While I’d love more nurses to enter the specialty of correctional nursing, it is not for everyone. Earlier I posted about signs that you were destined to be a correctional nurse. This time, I am turning the tables and listing some reasons this may not be the best fit. Recently I asked for input on this subject over at the Correctional Nursing FB group. I have condensed their comments into this list of common themes. Oh, and they are in alphabetical order; not necessarily in any order of importance.
Correctional nursing may not be right for you if you:
- Are easily manipulated: Many in the incarcerated population have turned manipulation and deceit into an art form. Nurses who are gullible or easily deceived will have a hard time working in this setting.
- Are judgmental: Dealing with a high percentage of manipulative and deceitful patients can easily lead to a judgmental and jaded attitude to all patient concerns. Correctional nurses constantly struggle to remain objective, especially after being ‘conned’ by a patient. Yet, many correctional patients are honestly seeking a health care solution to an illness or injury when they seek out nursing care. Being overly judgmental toward the patient population can mean missed diagnoses and tragic results.

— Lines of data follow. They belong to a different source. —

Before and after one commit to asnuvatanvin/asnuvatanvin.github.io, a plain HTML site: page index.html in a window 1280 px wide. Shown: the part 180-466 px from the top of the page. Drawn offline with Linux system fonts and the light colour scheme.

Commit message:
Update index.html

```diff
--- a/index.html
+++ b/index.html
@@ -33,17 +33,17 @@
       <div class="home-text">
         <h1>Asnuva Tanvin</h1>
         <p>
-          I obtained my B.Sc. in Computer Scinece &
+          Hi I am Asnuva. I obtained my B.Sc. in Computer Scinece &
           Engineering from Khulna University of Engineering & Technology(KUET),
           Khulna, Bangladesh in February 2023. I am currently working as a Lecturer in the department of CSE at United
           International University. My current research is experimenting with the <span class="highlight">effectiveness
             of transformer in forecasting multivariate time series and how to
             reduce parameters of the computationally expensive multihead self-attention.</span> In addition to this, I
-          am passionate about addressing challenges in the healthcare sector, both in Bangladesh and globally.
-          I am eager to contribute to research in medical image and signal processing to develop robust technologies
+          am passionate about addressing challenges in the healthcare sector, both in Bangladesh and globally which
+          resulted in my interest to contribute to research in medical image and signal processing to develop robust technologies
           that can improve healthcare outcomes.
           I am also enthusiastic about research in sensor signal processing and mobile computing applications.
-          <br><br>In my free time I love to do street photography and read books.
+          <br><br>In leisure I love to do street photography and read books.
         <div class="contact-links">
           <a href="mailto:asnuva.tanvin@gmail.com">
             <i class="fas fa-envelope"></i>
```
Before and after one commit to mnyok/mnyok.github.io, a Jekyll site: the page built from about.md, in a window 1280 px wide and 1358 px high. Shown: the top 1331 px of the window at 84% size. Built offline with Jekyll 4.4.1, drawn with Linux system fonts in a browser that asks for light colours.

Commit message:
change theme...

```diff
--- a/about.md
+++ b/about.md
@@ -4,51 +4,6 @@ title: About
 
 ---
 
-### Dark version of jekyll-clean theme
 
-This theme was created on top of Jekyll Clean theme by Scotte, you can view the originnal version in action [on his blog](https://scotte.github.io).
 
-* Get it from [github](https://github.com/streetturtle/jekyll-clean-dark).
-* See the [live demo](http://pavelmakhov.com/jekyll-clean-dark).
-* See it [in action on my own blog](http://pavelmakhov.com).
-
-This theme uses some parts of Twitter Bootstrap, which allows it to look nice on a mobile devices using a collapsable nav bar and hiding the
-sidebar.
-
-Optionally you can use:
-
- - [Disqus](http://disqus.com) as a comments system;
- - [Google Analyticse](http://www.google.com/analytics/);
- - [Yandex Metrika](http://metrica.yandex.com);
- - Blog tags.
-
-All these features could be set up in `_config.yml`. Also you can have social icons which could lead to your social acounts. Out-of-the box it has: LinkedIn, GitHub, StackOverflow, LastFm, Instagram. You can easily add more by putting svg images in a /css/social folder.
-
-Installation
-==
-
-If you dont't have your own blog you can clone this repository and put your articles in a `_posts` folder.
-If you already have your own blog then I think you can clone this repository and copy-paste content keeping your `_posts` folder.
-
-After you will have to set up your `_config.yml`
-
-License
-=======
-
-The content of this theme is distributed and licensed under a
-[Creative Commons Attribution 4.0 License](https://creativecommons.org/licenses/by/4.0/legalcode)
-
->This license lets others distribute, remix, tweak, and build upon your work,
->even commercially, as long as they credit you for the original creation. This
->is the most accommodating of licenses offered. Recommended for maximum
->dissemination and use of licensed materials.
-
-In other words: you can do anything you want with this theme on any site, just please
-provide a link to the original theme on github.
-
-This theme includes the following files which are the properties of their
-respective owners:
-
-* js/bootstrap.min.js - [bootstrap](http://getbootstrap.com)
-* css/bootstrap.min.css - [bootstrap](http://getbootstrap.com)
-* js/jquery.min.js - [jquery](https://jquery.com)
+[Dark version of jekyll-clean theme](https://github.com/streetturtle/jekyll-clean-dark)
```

- Are too empathetic: Caring is still a part of nursing in a correctional setting; but it must be tempered to fit the environment and patient population. Nurses with a lot of empathy can become targets for manipulation. A segment of the inmate patient population will take advantage of a big heart.
- Are unable to handle power: As gatekeepers to health care services, correctional nurses do hold power over inmate patients. Some nurses are unable to handle that power and end up becoming bullies in the system by withholding services or ignoring patients they do not like.
- Are unable to reprioritize: This is probably true in most nursing specialties, but the day doesn’t always go as planned in a correctional setting. Correctional nurses must be able to shift from ambulatory nursing to emergency nurses in a heartbeat. Priorities can change frequently, yet the ‘to-do’ list continues.
- Are unassertive/unable to deal with conflict: Correctional nurses work in a setting where health care is not the primary goal. Yet, nurses in correctional facilities must still practice with the patient’s health and well-being in the forefront. This often means the need for patient advocacy and conflict management.
- Don’t like medication administration: The unfamiliar are likely to think that most correctional patients are young healthy men, but the facts speak otherwise. While each institution is different, authors Knox and Burrow in their book Medication Management in the Correctional Setting state that up to 80% of inmates can have prescription drugs ordered for medical and mental health conditions. Much of correctional nursing practice involves the storage, preparation, and administration of various medications.
- Need the latest technology: Correctional settings are some of the most underfunded health care situations in the country. It can feel like working in a third-world country. Correctional nurses sometimes need to spin gold from straw in order to provide adequate patient care. If you need the latest technology, you may not want to choose this specialty.
- Take things personally: Those manipulative deceitful patients can also be downright mean. A nurse with low self-esteem or self-confidence may not be able to handle the personal barbs and insults that can be hurled by malicious or angry patients.
- Want to be part of the punishment: It can be surprising, but some nurses end up viewing themselves as part of the security force rather than providing necessary health care while the patient is incarcerated. Denying health care is not part of the punishment of incarceration.
What do you think? Did we miss any characteristics that indicate a nurse might not find a home in correctional nursing? Share your thoughts in the comments section of this post.